The opinion of the court was delivered by: RICHARD CONABOY, Senior District Judge
Ronald G. Robinson, an inmate presently confined at the State
Correctional Institution, Camp Hill, Pennsylvania (SCI-Camp
Hill), filed this pro se petition for writ of habeas corpus
pursuant to 28 U.S.C. § 2254. Named as Respondent is SCI-Camp
Hill Superintendent Donald Kelchner. Service of the petition was
Petitioner states that on February 6, 1984, he was convicted of
burglary (9 counts); criminal trespass; and receiving stolen
property (8 counts) in the Allegheny County Court of Common
Pleas. Robinson was subsequently sentenced to a five (5) to
twenty (20) year term of incarceration.
By decision dated August 22, 1988, the Pennsylvania Board of
Probation and Parole (Parole Board) granted Robinson parole
effective September 1, 1988 (the expiration of his minimum
sentence). Between 1988 through 1996 the Petitioner's parole was revoked and he was granted reparole on various occasions.
In December 1996, the Pennsylvania state legislature amended
the law governing parole (61 Pa. Stat. § 331). Under the modified
criteria, protection of the safety of the public is the paramount
condition which must be considered in determining parole
eligibility. On April 2, 1998, Robinson's parole was revoked and
he was ordered to serve twelve (12) months backtime following his
conviction for harassment. Petitioner was denied parole on March
4, 1999. However, Robinson was reparoled on August 31, 1999.
On May 19, 2002, Robinson was arrested in Pittsburgh and
charged with criminal trespass and criminal mischief. As a
consequence of this arrest, the Parole Board issued a detainer.
Petitioner was subsequently convicted of those charges.
Thereafter, the Parole Board issued a decision on July 30, 2003
which ordered Robinson to be recommitted as a convicted parole
violator and serve nine (9) months backtime. The decision also
advised Robinson that in order to obtain a favorable
determination at his next parole review he should comply with
prescriptive program requirements, undergo drug and alcohol

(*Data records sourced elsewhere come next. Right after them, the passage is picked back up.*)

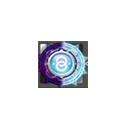
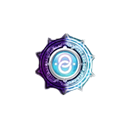
Core Magic Power System edited. Success this turn.

Changed region(s): [[0.25, 0.25, 0.75, 0.75]]

diff --git a/src/main/java/Luminous/powers/MagicPowerSystem.java b/src/main/java/Luminous/powers/MagicPowerSystem.java
@@ -29,9 +29,9 @@ public class MagicPowerSystem extends AbstractPower implements CloneablePowerInt
     public static final String NAME = powerStrings.NAME;
     public static final String[] DESCRIPTIONS = powerStrings.DESCRIPTIONS;
     public static final int Balance_AMT = 2;
-    private static final int Balance_TURN = 1;
-    private boolean LightThrough = false;
-    private boolean DarkThrough = false;
+    private static final int Balance_TURN = 3;
+    public static boolean LightThrough = false;
+    public static boolean DarkThrough = false;
 
     public MagicPowerSystem(final AbstractCreature owner, final int amount) {
         name = NAME;
@@ -43,7 +43,7 @@ public class MagicPowerSystem extends AbstractPower implements CloneablePowerInt
         type = PowerType.BUFF;
         isTurnBased = false;
 
-        this.img = ImageMaster.loadImage(makePowerPath("LightMirror.png"));
+        this.img = ImageMaster.loadImage(makePowerPath("Mirror.png"));
 
         updateDescription();
     }
@@ -53,23 +53,21 @@ public class MagicPowerSystem extends AbstractPower implements CloneablePowerInt
 
     public void onAfterCardPlayed(final AbstractCard card) {
         if (card.type == AbstractCard.CardType.ATTACK && juageMagicCardAction.isLightCard(card)){
-            flash();
-            if (MagicPowerAction.canGainMagicPower(AbstractDungeon.player,LightPower.POWER_ID)){
+           if (MagicPowerAction.canGainLightPower(AbstractDungeon.player)){
                 AbstractDungeon.actionManager.addToBottom(new ApplyPowerAction(AbstractDungeon.player, AbstractDungeon.player,
-                        new LightPower(AbstractDungeon.player, 1),1));
+                         new LightPower(AbstractDungeon.player, 1),1));
             }
             if (getPowerAmtAction.main(LightPower.POWER_ID) >= MagicPowerSystem.Balance_AMT){
                 AbstractDungeon.actionManager.addToBottom(new ApplyPowerAction(AbstractDungeon.player, AbstractDungeon.player,
                         new BalancePower(AbstractDungeon.player, Balance_TURN),Balance_TURN));
                 AbstractDungeon.actionManager.addToBottom(new RemoveSpecificPowerAction(AbstractDungeon.player, AbstractDungeon.player,
                         LightPower.POWER_ID));
-                this.LightThrough = true;
+                MagicPowerSystem.LightThrough = true;
             }
         }
 
         if (card.type == AbstractCard.CardType.ATTACK && juageMagicCardAction.isDarkCard(card)){
-            flash();
-            if (MagicPowerAction.canGainMagicPower(AbstractDungeon.player,DarkPower.POWER_ID)){
+            if (MagicPowerAction.canGainDarkPower(AbstractDungeon.player)){
                 AbstractDungeon.actionManager.addToBottom(new ApplyPowerAction(AbstractDungeon.player, AbstractDungeon.player,
                         new DarkPower(AbstractDungeon.player, 1),1));
             }
@@ -78,29 +76,11 @@ public class MagicPowerSystem extends AbstractPower implements CloneablePowerInt
                         new BalancePower(AbstractDungeon.player, Balance_TURN),Balance_TURN));
                 AbstractDungeon.actionManager.addToBottom(new RemoveSpecificPowerAction(
                         AbstractDungeon.player, AbstractDungeon.player, DarkPower.POWER_ID));
-                this.DarkThrough = true;
+                MagicPowerSystem.DarkThrough = true;
             }
         }
     }
 
-    public void atEndOfTurn(boolean isPlayer){
-        if (this.LightThrough || this.DarkThrough){
-            AbstractDungeon.actionManager.addToBottom(new ReducePowerAction(AbstractDungeon.player, AbstractDungeon.player,
-                    new BalancePower(AbstractDungeon.player, 1),1));
-            if (getPowerAmtAction.main(BalancePower.POWER_ID) == 0){
-                if (LightThrough){
-                    AbstractDungeon.actionManager.addToBottom(new ApplyPowerAction(AbstractDungeon.player, AbstractDungeon.player,
-                            new DarkPower(AbstractDungeon.player, 1),1));
-                    this.LightThrough = false;
-                }
-                else if (DarkThrough){
-                    AbstractDungeon.actionManager.addToBottom(new ApplyPowerAction(AbstractDungeon.player, AbstractDungeon.player,
-                            new LightPower(AbstractDungeon.player, 1),1));
-                    this.DarkThrough = false;
-                }
-            }
-        }
-    }
 
 
     @Override

diff --git a/src/main/java/Luminous/powers/BalancePower.java b/src/main/java/Luminous/powers/BalancePower.java
@@ -1,15 +1,24 @@
 package Luminous.powers;
 
 import Luminous.DefaultMod;
+import Luminous.actions.getPowerAmtAction;
 import Luminous.actions.juageMagicCardAction;
 import basemod.interfaces.CloneablePowerInterface;
+import com.megacrit.cardcrawl.actions.common.ApplyPowerAction;
+import com.megacrit.cardcrawl.actions.common.ReducePowerAction;
+import com.megacrit.cardcrawl.actions.common.RemoveSpecificPowerAction;
 import com.megacrit.cardcrawl.cards.AbstractCard;
+import com.megacrit.cardcrawl.characters.AbstractPlayer;
 import com.megacrit.cardcrawl.core.AbstractCreature;
 import com.megacrit.cardcrawl.core.CardCrawlGame;
+import com.megacrit.cardcrawl.dungeons.AbstractDungeon;
 import com.megacrit.cardcrawl.helpers.ImageMaster;
 import com.megacrit.cardcrawl.localization.PowerStrings;
 import com.megacrit.cardcrawl.monsters.AbstractMonster;
 import com.megacrit.cardcrawl.powers.AbstractPower;
+import Luminous.actions.MagicPowerAction;
+import Luminous.powers.MagicPowerSystem;
+import com.megacrit.cardcrawl.powers.StrengthPower;
 
 import static Luminous.DefaultMod.makePowerPath;
 
@@ -20,6 +29,7 @@ public class BalancePower extends AbstractPower implements CloneablePowerInterfa
     public static final String NAME = powerStrings.NAME;
     public static final String[] DESCRIPTIONS = powerStrings.DESCRIPTIONS;
     private int Left_AMT = 0;
+    private boolean justApplied = false;
 
     public BalancePower(final AbstractCreature owner, final int amount) {
         name = NAME;
@@ -29,7 +39,8 @@ public class BalancePower extends AbstractPower implements CloneablePowerInterfa
         this.amount = amount;
 
         type = PowerType.BUFF;
-        isTurnBased = false;
+        isTurnBased = true;
+        justApplied = true;
 
         this.img = ImageMaster.loadImage(makePowerPath("BalancePower.png"));
 
@@ -40,10 +51,38 @@ public class BalancePower extends AbstractPower implements CloneablePowerInterfa
     public void onPlayCard(AbstractCard card, AbstractMonster m)  {
         if (card.type == AbstractCard.CardType.ATTACK && juageMagicCardAction.isBalanceCard(card)){
             flash();
-
+            //clear here
         }
     }
 
+    public void atEndOfRound(){
+        if (this.justApplied) {
+            this.justApplied = false;
+            return;
+        }
+        if (this.amount == 0){
+            AbstractDungeon.actionManager.addToBottom(new RemoveSpecificPowerAction(owner, owner, BalancePower.POWER_ID));
+        }
+        else {
+            if (this.amount == 1){
+                if (MagicPowerSystem.LightThrough){
+                    AbstractDungeon.actionManager.addToBottom(new ApplyPowerAction(owner, owner,
+                            new DarkPower(owner, 1),1));
+                    MagicPowerSystem.LightThrough = false;
+                }
+                else if (MagicPowerSystem.DarkThrough){
+                    AbstractDungeon.actionManager.addToBottom(new ApplyPowerAction(owner, owner,
+                            new LightPower(owner, 1),1));
+                    MagicPowerSystem.DarkThrough = false;
+                }
+            }
+            AbstractDungeon.actionManager.addToBottom(new ReducePowerAction(owner, owner,
+                    BalancePower.POWER_ID,1));
+        }
+        //effect here
+        updateDescription();
+
+    }
 
     // Update the description when you apply this power. (i.e. add or remove an "s" in keyword(s))
     @Override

counseling, and avoid institutional misconduct. See Doc. 11,
Petitioner was denied parole on June 1, 2004. His present
action contends that the Parole Board violated the Ex Post Facto

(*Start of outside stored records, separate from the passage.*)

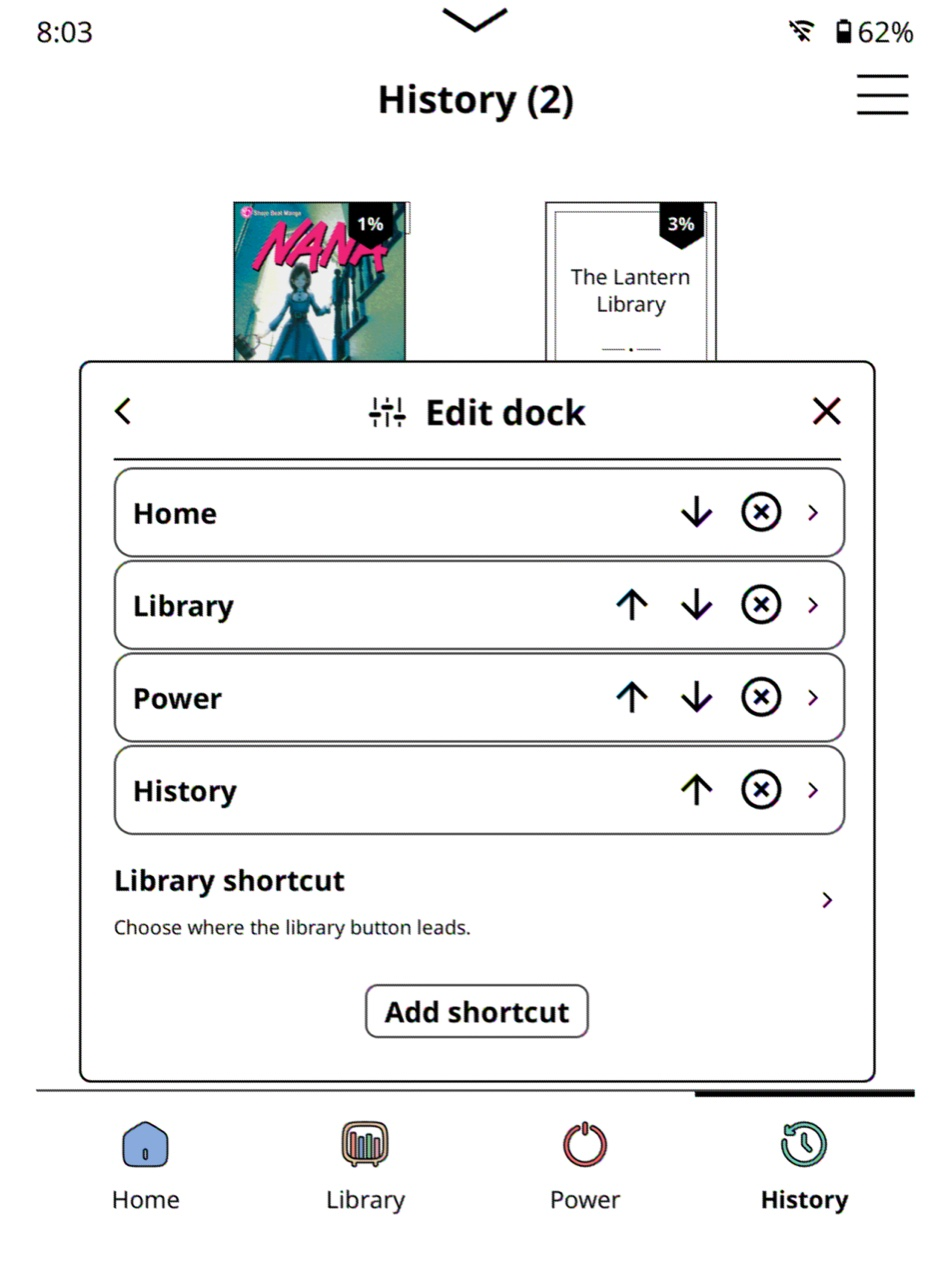
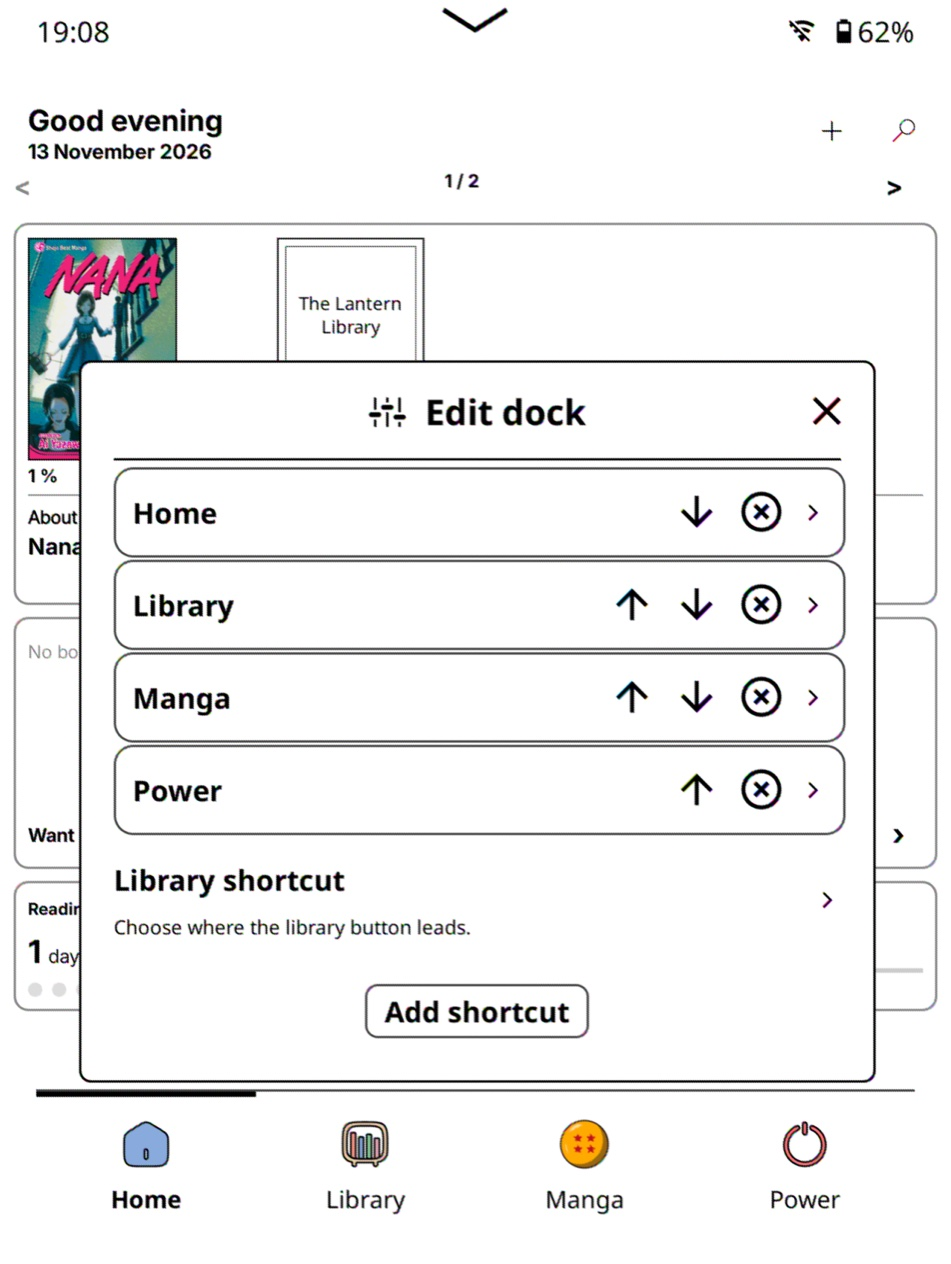
Record stable 1.3.0 verification and refresh screenshots

diff --git a/docs/PROJECT_CONTEXT.md b/docs/PROJECT_CONTEXT.md
@@ -22,25 +22,25 @@ and correct this file in the same change.
 
 ## Snapshot: 2026-11-13
 
-### Navigation in 1.3.0-beta.1
+### Navigation in 1.3.0
 
-The preview channel offers **1.3.0-beta.1** from **98d5e3654**, with the
-OrbitUI tab in KOReader’s
-top menu. Its settings routes use Home for the dashboard and cards, Library
+GitHub Latest and both updater channels offer stable **1.3.0** from
+**23714b0e**. The OrbitUI tab follows Quick Actions in KOReader’s top menu.
+Its settings routes use Home for the dashboard and cards, Library
 for shelves and library appearance, and Dock & interface for shortcuts and
 shared chrome. The file browser has its own appearance route. A long press on
 a dock item opens shortcut actions. The dock editor also reorders items and
 offers shortcuts to profiles, folders, collections and registered actions.
 Fresh setup uses Home, Library, History and Power. Saved docks are preserved.
-The Bigme is running USB-tested candidate `62086fa9d` in private slot
-`7a7ee33d`, with `aa1a078a` retained for rollback. The OrbitUI tab follows
-Quick Actions. The original Swedish dock is restored. See TESTING for the
-exact runtimes and device checks.
+The stable runtime code matches beta.1 and the USB-tested candidate
+`62086fa9d` in private slot `7a7ee33d`. The Bigme was last verified on that
+private build, with `aa1a078a` retained for rollback and its original Swedish
+dock restored. See TESTING for device checks and OTA for publication details.
 
-- **Current stable release 1.2.0.** Published 2026-11-12 at 12:43:24 UTC,
+- **Previous stable release 1.2.0.** Published 2026-11-12 at 12:43:24 UTC,
   release **442933886**, frozen source **5f1275918**, public ZIP **c68b6e56**.
-  The stable channel offers 1.2.0. Public upgrades and recovery passed
-  from 1.1.0, beta.3 and beta.4. The README shows eight English screenshots
+  Public upgrades and recovery passed from 1.1.0, beta.3 and beta.4.
+  The release added eight English screenshots to the README,
   captured from the Bigme. The private stable test used slot **41c6466b**.
   See OTA and TESTING.
 

diff --git a/docs/OTA.md b/docs/OTA.md
@@ -1,5 +1,25 @@
 # OrbitUI releases and OTA
 
+## OrbitUI 1.3.0
+
+Published **2026-11-13 19:00:45 UTC**, release **444620274**, frozen
+source/tag **23714b0e / v1.3.0**. Public ZIP SHA-256
[1 lines of base64/hex data omitted]
+9,887,891 bytes and 2,000 installed files. GitHub Latest and both OrbitUI
+channels offer 1.3.0. The public ZIP and checksum match the verified draft.
+
+The stable release uses the same code as beta.1 and the USB-tested Bigme
+build. The OrbitUI tab sits beside Quick Actions. Long-press a dock shortcut
+to add, replace or remove it. Fresh setups use Home, Library, History and
+Power. Saved docks keep their shortcuts. The English screenshots on the
+repository homepage show the menu and dock editor captured from 1.3.0 in
+the Kobo emulator.
+
+Both complete Lua suites, 129 sealed root suites per interpreter and all
+43 translation catalogs passed. Native installer checks covered 1.2.0
+and 1.3.0-beta.1 upgrades, restart and rollback. Package, installer and
+device evidence is under `test-results/stable13-20261113/`.
+
 ## OrbitUI 1.3.0-beta.1
 
 Published **2026-11-13 11:55:41 UTC**, release **444170827**, frozen

diff --git a/docs/TESTING.md b/docs/TESTING.md
@@ -1,5 +1,13 @@
 # Verification and device acceptance
 
+## 2026-11-13 — OrbitUI 1.3.0 promotion
+
+The executable files and runtime assets match the published beta.1 and
+the USB-tested Bigme package below. The stable ZIP also opened the second
+top-menu tab and the dock editor on the emulated Kobo. No fresh physical
+installation was exercised for the promotion. See OTA for exact versions,
+hashes and installer coverage.
+
 ## 2026-11-13 — Unified settings and dock on Bigme
 
 The USB test finished on local candidate `2dd2ab286`, ZIP SHA-256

Clause by not applying the parole regulations which were in
effect at the time of his original sentencing in 1984. His
petition adds that he should be excused from the exhaustion of
state remedies requirement because to do so would be a "fruitless and wasted
effort." Doc. 1, ¶ 13.
Respondent argues that Robinson is not entitled to habeas
corpus relief because: (1) he failed to exhaust state court
remedies; and (2) the most recent denial of parole did not
violate the Ex Post Facto Clause. This matter is ripe for
As a threshold matter, a habeas petitioner must either show
that the federal constitutional claims asserted in the federal
habeas petition have been "fairly presented" to the state courts,
or that there is an absence of available state court corrective
process, or that circumstances exist rendering the available
state court process ineffective to protect the petitioner's
rights. See 28 U.S.C. § 2254(b).*fn1
As previously noted, Robinson argues that exhaustion of his
state court remedies would have been futile in light of prior adverse decisions by the Pennsylvania Supreme Court. See Doc.
1, ¶ 13.
Since the filing of this action on November 2, 2004 and the
subsequent submission of the Respondent's answer there have been
important federal and state case law developments in the area of
when, and if, a Pennsylvania state prisoner must seek state court
review of a denial of parole. Specifically, in January of 2005,
the Third Circuit Court of Appeals in Defoy v. McCullough,
393 F.3d 439, 445 (3d Cir. 2005), held that a state prisoner
challenging the denial of parole on constitutional grounds, other
than for a violation of the Ex Post Facto Clause, was not
required to exhaust state court remedies before pursuing federal
habeas review. Almost exactly one month later, the Pennsylvania
Supreme Court decided Cimaszewski v. Bd. of Prob. & Parole,
582 Pa. 27, 868 A.2d 416, 427 (2005), which overruled Finnegan v.
Bd. of Prob. & Parole, 576 Pa. 59, 838 A.2d 684 (2003), by
recognizing that an ex ...